▶ EXERCISE DESCRIPTION: From the entries, copy each line that includes "para".

Data records
········

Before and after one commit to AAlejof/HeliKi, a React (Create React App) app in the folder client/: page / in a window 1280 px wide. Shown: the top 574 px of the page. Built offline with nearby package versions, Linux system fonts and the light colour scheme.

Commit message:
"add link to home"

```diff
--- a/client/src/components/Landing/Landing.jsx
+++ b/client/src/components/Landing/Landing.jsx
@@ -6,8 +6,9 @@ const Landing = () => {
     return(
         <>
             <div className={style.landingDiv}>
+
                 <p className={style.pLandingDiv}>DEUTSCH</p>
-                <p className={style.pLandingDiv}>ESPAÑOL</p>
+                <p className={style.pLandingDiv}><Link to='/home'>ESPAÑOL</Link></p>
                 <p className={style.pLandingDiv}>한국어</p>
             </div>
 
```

········

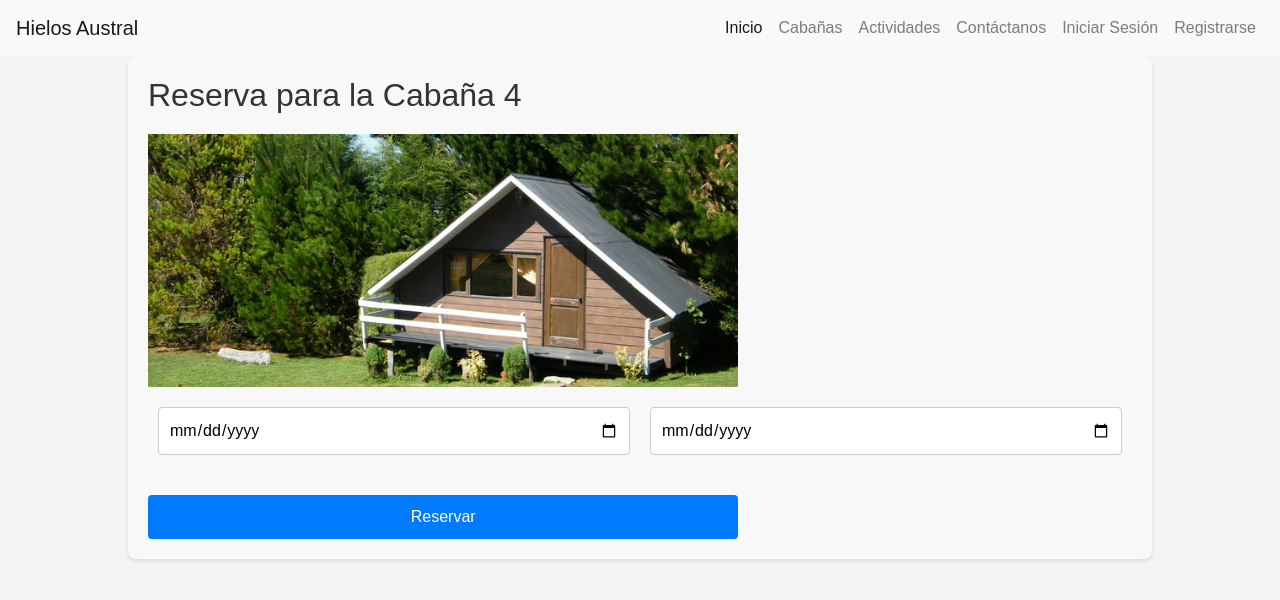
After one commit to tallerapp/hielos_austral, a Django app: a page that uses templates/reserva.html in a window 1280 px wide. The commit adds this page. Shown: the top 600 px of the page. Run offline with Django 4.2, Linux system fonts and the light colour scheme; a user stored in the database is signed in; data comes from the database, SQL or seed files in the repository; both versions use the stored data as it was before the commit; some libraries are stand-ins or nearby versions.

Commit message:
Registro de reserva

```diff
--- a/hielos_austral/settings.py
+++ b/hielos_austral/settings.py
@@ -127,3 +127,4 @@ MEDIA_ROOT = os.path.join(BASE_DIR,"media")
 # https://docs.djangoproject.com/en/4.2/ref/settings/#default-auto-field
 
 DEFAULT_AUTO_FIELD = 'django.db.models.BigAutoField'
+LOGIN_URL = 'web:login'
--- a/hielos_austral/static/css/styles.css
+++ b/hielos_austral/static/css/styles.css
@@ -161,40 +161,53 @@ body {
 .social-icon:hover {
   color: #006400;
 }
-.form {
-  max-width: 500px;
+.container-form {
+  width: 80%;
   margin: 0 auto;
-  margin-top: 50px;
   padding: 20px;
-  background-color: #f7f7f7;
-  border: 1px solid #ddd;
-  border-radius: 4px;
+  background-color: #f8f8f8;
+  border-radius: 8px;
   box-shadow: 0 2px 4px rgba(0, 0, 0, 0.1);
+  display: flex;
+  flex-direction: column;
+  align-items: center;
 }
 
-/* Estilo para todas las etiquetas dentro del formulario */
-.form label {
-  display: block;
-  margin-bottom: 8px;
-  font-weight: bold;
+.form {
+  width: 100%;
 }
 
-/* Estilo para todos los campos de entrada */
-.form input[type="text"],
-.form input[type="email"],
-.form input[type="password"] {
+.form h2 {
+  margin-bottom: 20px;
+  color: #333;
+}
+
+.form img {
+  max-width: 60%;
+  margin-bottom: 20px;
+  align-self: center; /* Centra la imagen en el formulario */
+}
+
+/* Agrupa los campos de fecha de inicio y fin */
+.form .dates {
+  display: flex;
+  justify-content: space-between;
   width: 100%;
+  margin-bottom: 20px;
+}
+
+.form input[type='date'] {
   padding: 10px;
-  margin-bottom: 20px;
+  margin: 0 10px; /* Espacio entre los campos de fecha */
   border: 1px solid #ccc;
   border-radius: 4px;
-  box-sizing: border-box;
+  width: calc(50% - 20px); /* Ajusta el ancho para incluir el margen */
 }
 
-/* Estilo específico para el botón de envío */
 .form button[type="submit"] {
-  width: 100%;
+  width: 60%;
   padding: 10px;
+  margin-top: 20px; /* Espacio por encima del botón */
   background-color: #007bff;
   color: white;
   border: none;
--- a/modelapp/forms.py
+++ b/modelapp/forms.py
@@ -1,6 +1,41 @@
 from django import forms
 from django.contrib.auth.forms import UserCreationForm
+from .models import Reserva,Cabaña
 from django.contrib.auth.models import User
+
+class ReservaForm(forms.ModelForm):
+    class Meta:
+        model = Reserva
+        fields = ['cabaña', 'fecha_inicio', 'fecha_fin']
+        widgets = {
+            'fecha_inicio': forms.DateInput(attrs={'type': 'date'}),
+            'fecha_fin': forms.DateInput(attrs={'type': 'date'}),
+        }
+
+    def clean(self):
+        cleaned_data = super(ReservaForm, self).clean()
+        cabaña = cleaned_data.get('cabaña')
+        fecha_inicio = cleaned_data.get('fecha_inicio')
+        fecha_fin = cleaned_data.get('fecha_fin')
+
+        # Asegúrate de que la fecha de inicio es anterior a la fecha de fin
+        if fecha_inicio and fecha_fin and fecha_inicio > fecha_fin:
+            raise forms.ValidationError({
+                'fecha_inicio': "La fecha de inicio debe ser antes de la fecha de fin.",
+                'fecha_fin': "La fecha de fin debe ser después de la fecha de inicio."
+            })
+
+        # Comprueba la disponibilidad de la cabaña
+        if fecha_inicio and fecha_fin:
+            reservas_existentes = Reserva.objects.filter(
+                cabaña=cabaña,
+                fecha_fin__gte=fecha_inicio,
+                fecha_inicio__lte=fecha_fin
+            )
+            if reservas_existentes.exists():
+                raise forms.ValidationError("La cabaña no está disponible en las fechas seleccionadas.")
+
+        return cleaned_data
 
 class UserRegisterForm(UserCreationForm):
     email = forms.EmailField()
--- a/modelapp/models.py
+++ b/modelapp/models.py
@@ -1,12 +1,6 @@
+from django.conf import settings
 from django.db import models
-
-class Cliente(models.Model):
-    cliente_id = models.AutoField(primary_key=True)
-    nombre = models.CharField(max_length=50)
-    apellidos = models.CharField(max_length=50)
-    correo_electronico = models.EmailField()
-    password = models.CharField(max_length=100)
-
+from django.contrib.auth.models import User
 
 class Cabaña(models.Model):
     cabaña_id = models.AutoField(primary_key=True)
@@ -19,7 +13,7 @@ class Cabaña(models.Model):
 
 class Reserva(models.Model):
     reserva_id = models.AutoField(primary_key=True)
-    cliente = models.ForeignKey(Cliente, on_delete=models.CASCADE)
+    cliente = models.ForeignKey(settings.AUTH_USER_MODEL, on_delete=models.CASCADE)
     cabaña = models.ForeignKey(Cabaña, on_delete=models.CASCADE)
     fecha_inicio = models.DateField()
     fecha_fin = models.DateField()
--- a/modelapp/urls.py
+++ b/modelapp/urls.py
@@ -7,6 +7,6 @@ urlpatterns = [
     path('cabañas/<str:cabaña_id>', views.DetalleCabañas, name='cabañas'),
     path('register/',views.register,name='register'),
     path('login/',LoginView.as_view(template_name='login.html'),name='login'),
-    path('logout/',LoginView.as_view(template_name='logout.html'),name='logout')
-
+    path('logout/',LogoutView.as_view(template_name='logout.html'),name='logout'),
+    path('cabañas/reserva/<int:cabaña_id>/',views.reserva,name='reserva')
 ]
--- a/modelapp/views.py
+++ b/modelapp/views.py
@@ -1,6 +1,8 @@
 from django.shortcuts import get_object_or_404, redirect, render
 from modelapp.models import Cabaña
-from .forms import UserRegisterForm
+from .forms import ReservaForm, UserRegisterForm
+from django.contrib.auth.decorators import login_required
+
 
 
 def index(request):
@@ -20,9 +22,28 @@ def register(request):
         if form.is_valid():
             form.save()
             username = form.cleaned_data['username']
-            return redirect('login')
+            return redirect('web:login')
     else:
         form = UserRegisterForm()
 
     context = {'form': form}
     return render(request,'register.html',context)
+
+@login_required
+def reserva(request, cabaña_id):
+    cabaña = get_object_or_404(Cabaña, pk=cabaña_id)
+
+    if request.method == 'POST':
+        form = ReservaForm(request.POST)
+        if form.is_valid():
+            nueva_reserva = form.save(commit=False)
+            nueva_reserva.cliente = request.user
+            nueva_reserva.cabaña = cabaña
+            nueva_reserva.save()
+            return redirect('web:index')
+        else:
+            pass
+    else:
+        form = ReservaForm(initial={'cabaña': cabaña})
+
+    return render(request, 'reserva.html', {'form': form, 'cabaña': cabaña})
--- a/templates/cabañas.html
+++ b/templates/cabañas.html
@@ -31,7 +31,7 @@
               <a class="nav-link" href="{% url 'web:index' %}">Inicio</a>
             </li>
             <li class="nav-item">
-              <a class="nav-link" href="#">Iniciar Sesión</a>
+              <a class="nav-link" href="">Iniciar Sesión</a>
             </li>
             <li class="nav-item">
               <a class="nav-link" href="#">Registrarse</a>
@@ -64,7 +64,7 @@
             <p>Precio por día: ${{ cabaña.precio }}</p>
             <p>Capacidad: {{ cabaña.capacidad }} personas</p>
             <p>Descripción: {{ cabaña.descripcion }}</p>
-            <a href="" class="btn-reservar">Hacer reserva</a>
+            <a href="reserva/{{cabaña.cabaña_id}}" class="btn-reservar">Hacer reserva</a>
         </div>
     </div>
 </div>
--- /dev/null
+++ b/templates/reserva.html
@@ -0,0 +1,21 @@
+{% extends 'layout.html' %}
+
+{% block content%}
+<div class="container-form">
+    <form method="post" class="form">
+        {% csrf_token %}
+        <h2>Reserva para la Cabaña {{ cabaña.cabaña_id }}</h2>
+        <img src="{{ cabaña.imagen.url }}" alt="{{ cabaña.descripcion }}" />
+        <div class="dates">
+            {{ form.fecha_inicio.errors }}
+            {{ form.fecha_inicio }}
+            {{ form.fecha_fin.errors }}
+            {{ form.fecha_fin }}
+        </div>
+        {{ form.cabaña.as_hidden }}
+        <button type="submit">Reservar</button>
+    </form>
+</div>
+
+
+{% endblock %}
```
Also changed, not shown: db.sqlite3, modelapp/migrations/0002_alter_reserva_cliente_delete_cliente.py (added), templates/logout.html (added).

········

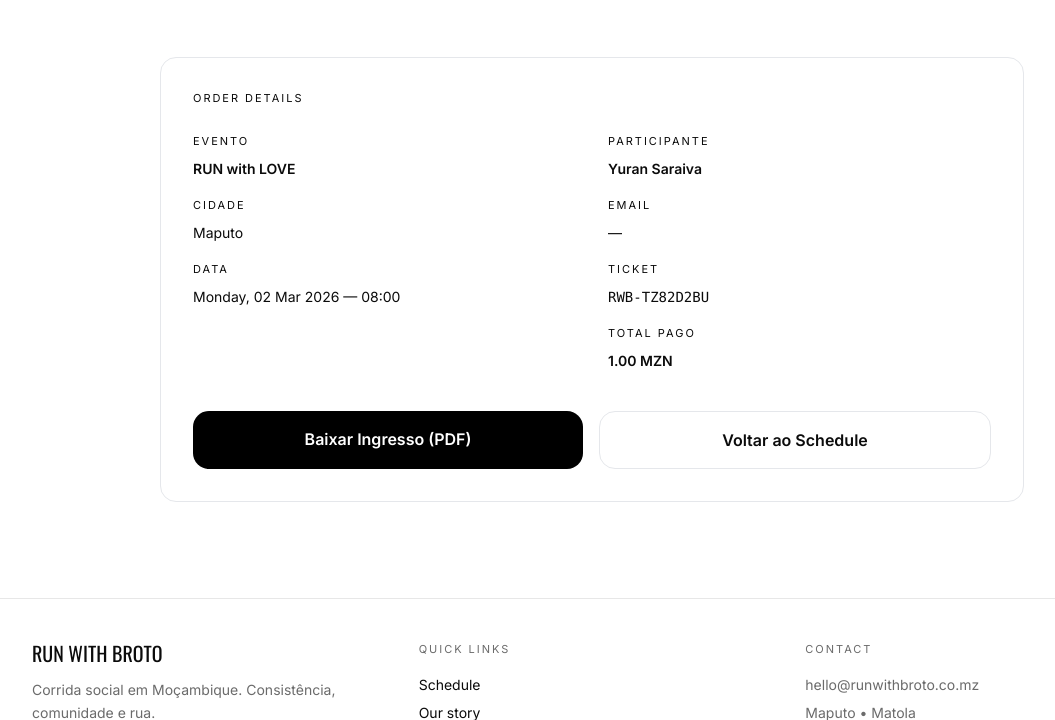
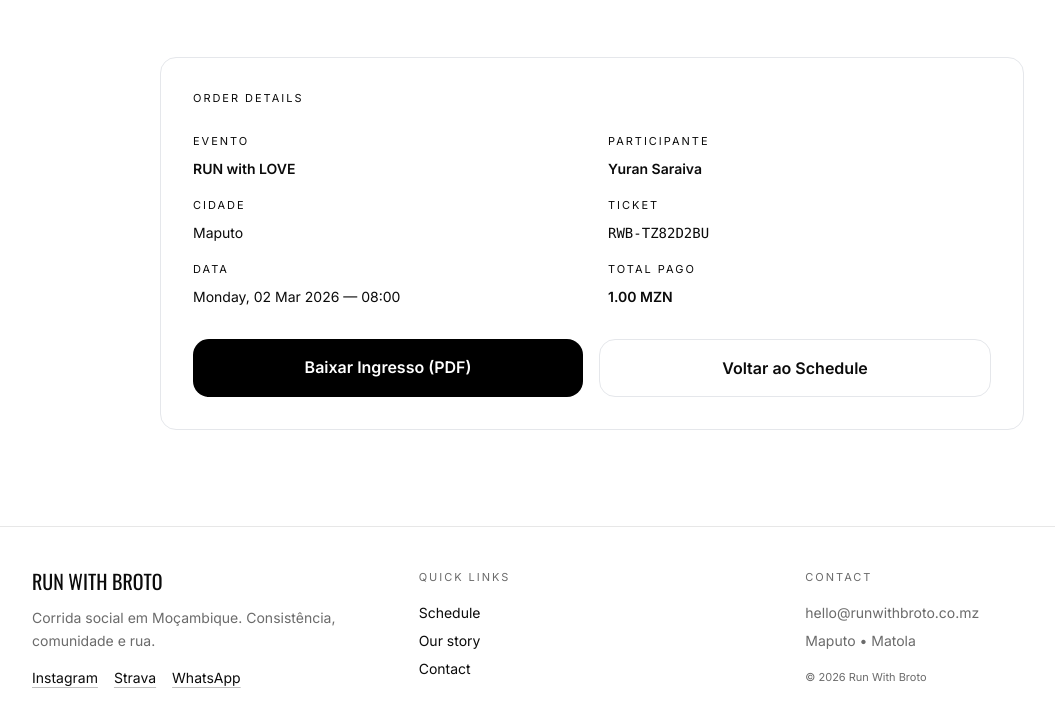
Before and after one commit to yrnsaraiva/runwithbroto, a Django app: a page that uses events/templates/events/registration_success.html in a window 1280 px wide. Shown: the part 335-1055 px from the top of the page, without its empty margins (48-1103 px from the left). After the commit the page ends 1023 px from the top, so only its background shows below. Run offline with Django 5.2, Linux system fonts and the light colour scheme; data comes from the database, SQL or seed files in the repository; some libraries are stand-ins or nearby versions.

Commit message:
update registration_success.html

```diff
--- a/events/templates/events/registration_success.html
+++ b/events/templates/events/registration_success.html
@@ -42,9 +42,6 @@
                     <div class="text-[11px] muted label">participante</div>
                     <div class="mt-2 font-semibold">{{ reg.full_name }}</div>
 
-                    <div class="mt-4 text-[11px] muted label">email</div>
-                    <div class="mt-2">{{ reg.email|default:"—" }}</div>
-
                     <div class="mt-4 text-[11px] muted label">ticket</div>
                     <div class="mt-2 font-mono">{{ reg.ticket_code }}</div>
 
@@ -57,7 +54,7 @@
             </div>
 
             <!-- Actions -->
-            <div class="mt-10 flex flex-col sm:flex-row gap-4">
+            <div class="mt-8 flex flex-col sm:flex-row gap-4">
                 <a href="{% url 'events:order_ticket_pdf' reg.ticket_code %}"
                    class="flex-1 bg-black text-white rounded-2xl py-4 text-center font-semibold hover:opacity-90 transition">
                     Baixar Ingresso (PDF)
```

········

▶ PROBLEM SOLUTION:
-/* Estilo para todas las etiquetas dentro del formulario */
-/* Estilo para todos los campos de entrada */
+  width: calc(50% - 20px); /* Ajusta el ancho para incluir el margen */
-/* Estilo específico para el botón de envío */
+        <h2>Reserva para la Cabaña {{ cabaña.cabaña_id }}</h2>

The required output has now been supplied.